Borzou Sr, Gholyaf M, Zandiha M, Amini R, Goodarzi MT, Torkaman B. The effect of increasing blood flow rate on dialysis adequacy in hemodialysis patients. Saudi J Kidney Dis Transpl 2009; 20
Ward RA. Blood flow rate: an important determinant of urea clearance and delivered Kt/V. Adv Ren Replace Ther 1999; 6
Port FK, Rasmussen CS, Leavey SF, et al.
Association of blood flow rate (BFR) and treatment time (TT) with mortality risk (RR) in HD patients across three continents. J Am Soc Nephrol 2001; 12
Ghali EJ, Malik AS. Effect of blood flow rate on dialysis adequacy in Al-Kadhimiya Teaching Hospital. Iraq J Med Sci 2012; 10
Lambie SH, Taal MW, Fluck RJ, McIntyre CW. Analysis of factors associated with variability in haemodialysis adequacy. Nephrol Dial Transplant 2004; 19
Lowrie EG, Li Z, Ofsthun N, Lazarus JM. Measurement of dialyzer clearance, dialysis time, and body size: death risk relationships among patients. Kidney Int 2004; 66
Termorshuizen F, Dekker FW, van Manen JG, Korevaar JC, Boeschoten EW, Krediet RT, NECOSAD Study Group Relative contribution of residual renal function and different measures of adequacy to survival in hemodialysis patients: an analysis of the Netherlands Cooperative Study on the Adequacy of Dialysis (NECOSAD)-2. J Am Soc Nephrol 2004; 15
Stivelman JC, Soucie JM, Hall ES, Macon EJ. Dialysis survival in a large inner-city facility: a comparison to national rates. J Am Soc Nephrol 1995; 6
Pascual M, Tolkoff-Rubin N, Schifferli JA. Is adsorption an important characteristic of dialysis membranes? Kidney Int 1996; 49

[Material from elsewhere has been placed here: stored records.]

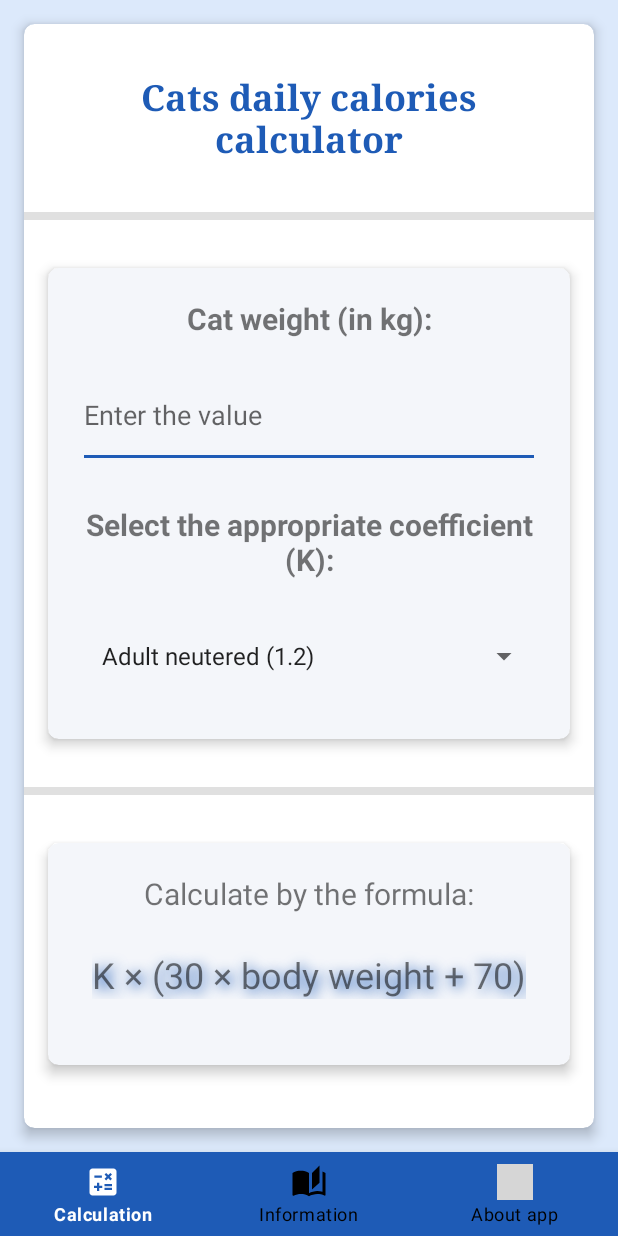
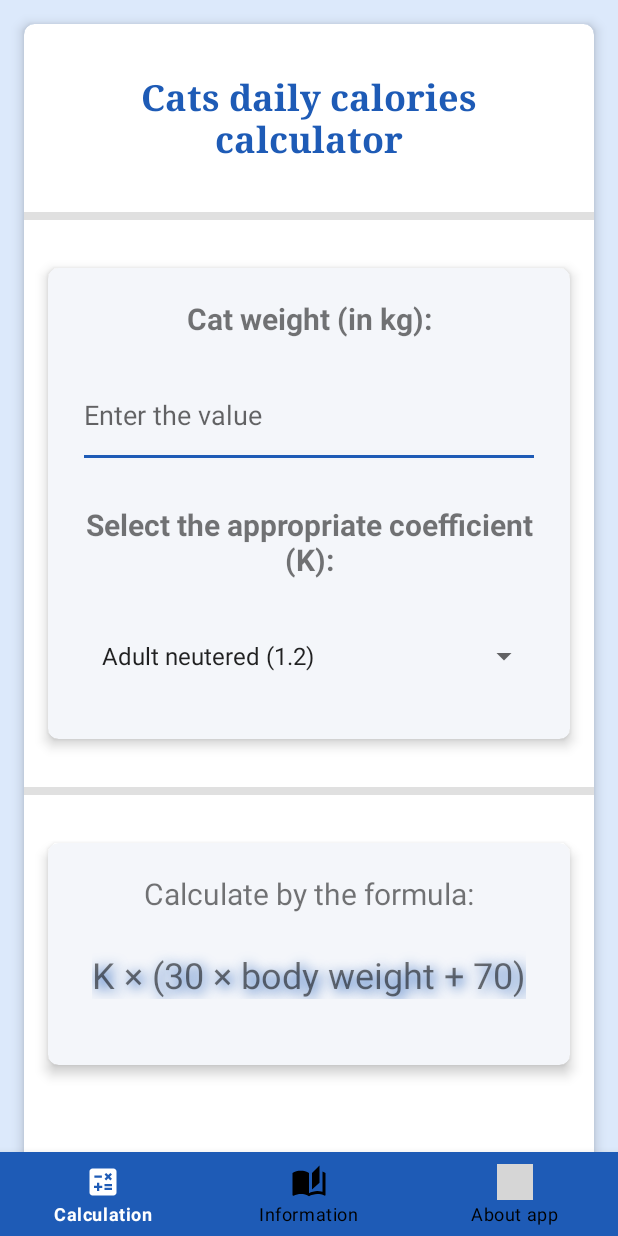
Before and after one commit to WiQuert/Cat-Calories, an Android app: the screen it shows after launch (MainActivity), on a phone screen of 412 x 824 dp. Run offline under Robolectric (Android 15) with nearby library versions, the phone set to English and light mode, and no system bars; grey boxes are pictures that could not be loaded.

Commit message:
Fixed problems

```diff
--- a/app/src/main/res/layout/fragment_calc.xml
+++ b/app/src/main/res/layout/fragment_calc.xml
@@ -7,16 +7,16 @@
     android:background="@color/background_color"
     tools:context=".fragments.CalcFragment">
 
-    <androidx.cardview.widget.CardView
+    <ScrollView
         android:layout_width="match_parent"
-        android:layout_height="match_parent"
-        android:layout_margin="16dp"
-        app:cardCornerRadius="7dp"
-        app:cardElevation="5dp">
+        android:layout_height="match_parent">
 
-        <ScrollView
+        <androidx.cardview.widget.CardView
             android:layout_width="match_parent"
-            android:layout_height="match_parent">
+            android:layout_height="match_parent"
+            android:layout_margin="16dp"
+            app:cardCornerRadius="7dp"
+            app:cardElevation="5dp">
 
             <androidx.constraintlayout.widget.ConstraintLayout
                 android:layout_width="match_parent"
@@ -169,9 +169,9 @@
                     android:layout_width="match_parent"
                     android:layout_height="wrap_content"
                     android:layout_marginStart="16dp"
-                    android:layout_marginTop="32dp"
+                    android:layout_marginTop="16dp"
                     android:layout_marginEnd="16dp"
-                    android:layout_marginBottom="32dp"
+                    android:layout_marginBottom="16dp"
                     android:fontFamily="serif"
                     android:gravity="center"
                     android:text="TextView"
@@ -190,15 +190,15 @@
                     android:layout_height="wrap_content"
                     android:layout_marginStart="16dp"
                     android:layout_marginEnd="16dp"
-                    android:layout_marginBottom="16dp"
+                    android:layout_marginBottom="32dp"
                     android:backgroundTint="@color/bottom_menu"
                     android:text="@string/fragment_calc_result_btn"
                     app:layout_constraintBottom_toBottomOf="parent"
                     app:layout_constraintEnd_toEndOf="parent"
                     app:layout_constraintStart_toStartOf="parent" />
             </androidx.constraintlayout.widget.ConstraintLayout>
-        </ScrollView>
 
-    </androidx.cardview.widget.CardView>
+        </androidx.cardview.widget.CardView>
+    </ScrollView>
 
 </FrameLayout>
--- a/app/src/main/res/values-night/themes.xml
+++ b/app/src/main/res/values-night/themes.xml
@@ -1,21 +1,6 @@
 <resources xmlns:tools="http://schemas.android.com/tools">
     <!-- Base application theme. -->
-    <style name="Theme.CatCalories" parent="Theme.MaterialComponents.DayNight.DarkActionBar">
-        <!-- Primary brand color. -->
-        <item name="colorPrimary">@color/purple_200</item>
-        <item name="colorPrimaryVariant">@color/purple_700</item>
-        <item name="colorOnPrimary">@color/black</item>
-        <!-- Secondary brand color. -->
-        <item name="colorSecondary">@color/teal_200</item>
-        <item name="colorSecondaryVariant">@color/teal_200</item>
-        <item name="colorOnSecondary">@color/black</item>
-        <!-- Status bar color. -->
-        <item name="android:statusBarColor">?attr/colorPrimaryVariant</item>
-        <!-- Customize your theme here. -->
-    </style>
-
-
-    <style name="Theme.NoTitle" parent="Theme.MaterialComponents.DayNight.DarkActionBar">
+    <style name="Theme.CatCalories" parent="Theme.MaterialComponents.Light.DarkActionBar">
         <!-- Primary brand color. -->
         <item name="colorPrimary">@color/purple_200</item>
         <item name="colorPrimaryVariant">@color/purple_700</item>
--- a/app/src/main/res/values/themes.xml
+++ b/app/src/main/res/values/themes.xml
@@ -1,6 +1,6 @@
 <resources xmlns:tools="http://schemas.android.com/tools">
     <!-- Base application theme. -->
-    <style name="Theme.CatCalories" parent="Theme.MaterialComponents.DayNight.DarkActionBar">
+    <style name="Theme.CatCalories" parent="Theme.MaterialComponents.Light.DarkActionBar">
         <!-- Primary brand color. -->
         <item name="colorPrimary">@color/purple_500</item>
         <item name="colorPrimaryVariant">@color/purple_700</item>
```
Also changed, not shown: app/src/main/res/layout/fragment_about.xml (+4 -8 lines), app/src/main/res/layout/fragment_info.xml (+6 -7 lines).
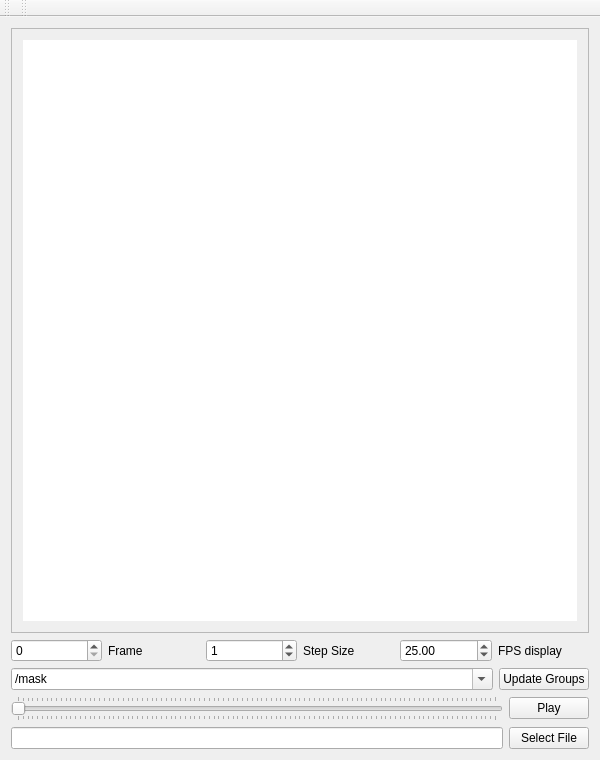
ver228/tierpsy-tracker, file tierpsy/gui/QtDesignerFiles/HDF5VideoPlayer.ui: the form before one commit.
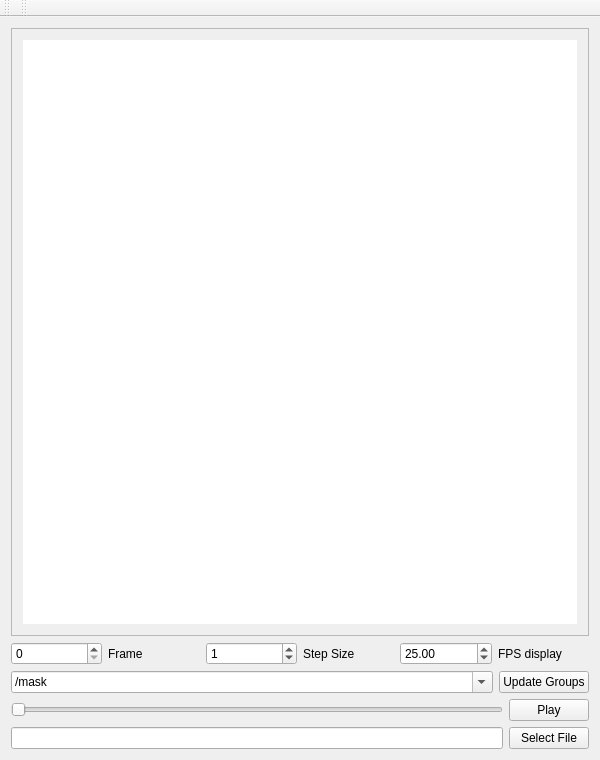
The form after the commit.

Commit message: make player slider increase by frame_number

The edit to the form file:
```diff
--- a/tierpsy/gui/QtDesignerFiles/HDF5VideoPlayer.ui
+++ b/tierpsy/gui/QtDesignerFiles/HDF5VideoPlayer.ui
@@ -34,7 +34,7 @@
            <x>0</x>
            <y>0</y>
            <width>572</width>
-           <height>525</height>
+           <height>532</height>
           </rect>
          </property>
          <layout class="QVBoxLayout" name="verticalLayout_3">
@@ -179,7 +179,7 @@
            <bool>false</bool>
           </property>
           <property name="tickPosition">
-           <enum>QSlider::TicksBothSides</enum>
+           <enum>QSlider::NoTicks</enum>
           </property>
          </widget>
         </item>
```
The commit also changes 2 other files.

Santoro A. Confouding factors in assessment of delivered hemodialysis dose. Kidney Int 2000; 58
Skorecki K, Green J, Brenner BM. Mechanisms of chronic renal failure. Kasper DL, Fauci AS, Longo DL, et al.
(eds) Harrison's principles of internal medicine
. 16th ed. USA: The McGraw-Hill Companies; 2005. 1654-1663.
National Kidney Foundation/Kidney Disease Outcomes Quality Initiative (NKF/KDOQI). Clinical practice guidelines and clinical practice recommendations for diabetes and chronic kidney disease. Am J Kidney Dis 2007; 49
Afifi A, El Setouhy M, El Sharkawy M, et al.
Diabetic nephropathy as a cause of end-stage renal disease in Egypt: a six-year study. East Mediterr Health J 2004; 10
Leypoldt JK, Cheung AK. Evaluating volume status in hemodialysis patients. Adv Renal Replacement Ther 1998; 5
Sherman RA. Intra-dialytic hypotension: an overview of recent unresolved and overlooked issues. Semin Dial 2002; 15
Pisoni RL, Young EW, et al.
Anemia management for hemodialysis patients: kidney disease outcomes quality initiative (K/DOQI) guidelines and dialysis outcomes and practice patterns study (DOPPS) findings. Am J Kidney Dis 2004; 44
Panagoutsos SA, Yannatos EV, et al.
Effect of hemodialysis dose on anemia, hypertension and nutrition. Ren Fail 2002; 24
Ahmad T, Wahba K, Mohamed A, et al.
Association between dialysis dose improvement and nutritional status among hemodialysis patients. Am J Nephrol 2007; 27
Lindsay RM, Spanner E. A hypothesis: the protein catabolic rate is dependent upon the type and amount of treatment in dialyzed uremic patients. Am J Kidney Dis 1989; 5
Manns BJ, Johnson JA, et al.
Dialysis adequacy and health related quality of life in hemodialysis patients. ASAIO J 2002; 48
Benz RL, Pressman MR, et al.
Potential novel predictors of mortality in end-stage renal disease patients with sleep disorders. Am J Kidney Dis 2000; 35
McGregor DO, Buttimore AL, Nicholls MG, et al.
Ambulatory blood pressure monitoring in patients receiving long, slow home hemodialysis. Nephrol Dial Transplant 1999; 14
Rahman M, Fu P, Sehgal AR, et al.
Interdialytic weight gain, compliance with dialysis regimen, and age are independent predictors of blood pressure in hemodialysis patients. Am J Kidney Dis 2000; 35
Charra B, Calemard E, Laurent G. Importance of treatment time and blood pressure control in achieving long-term survival on dialysis. Am J Nephrol 1996; 16
[Table 1], [Table 2], [Table 3], [Table 4], [Table 5], [Table 6], [Table 7], [Table 8]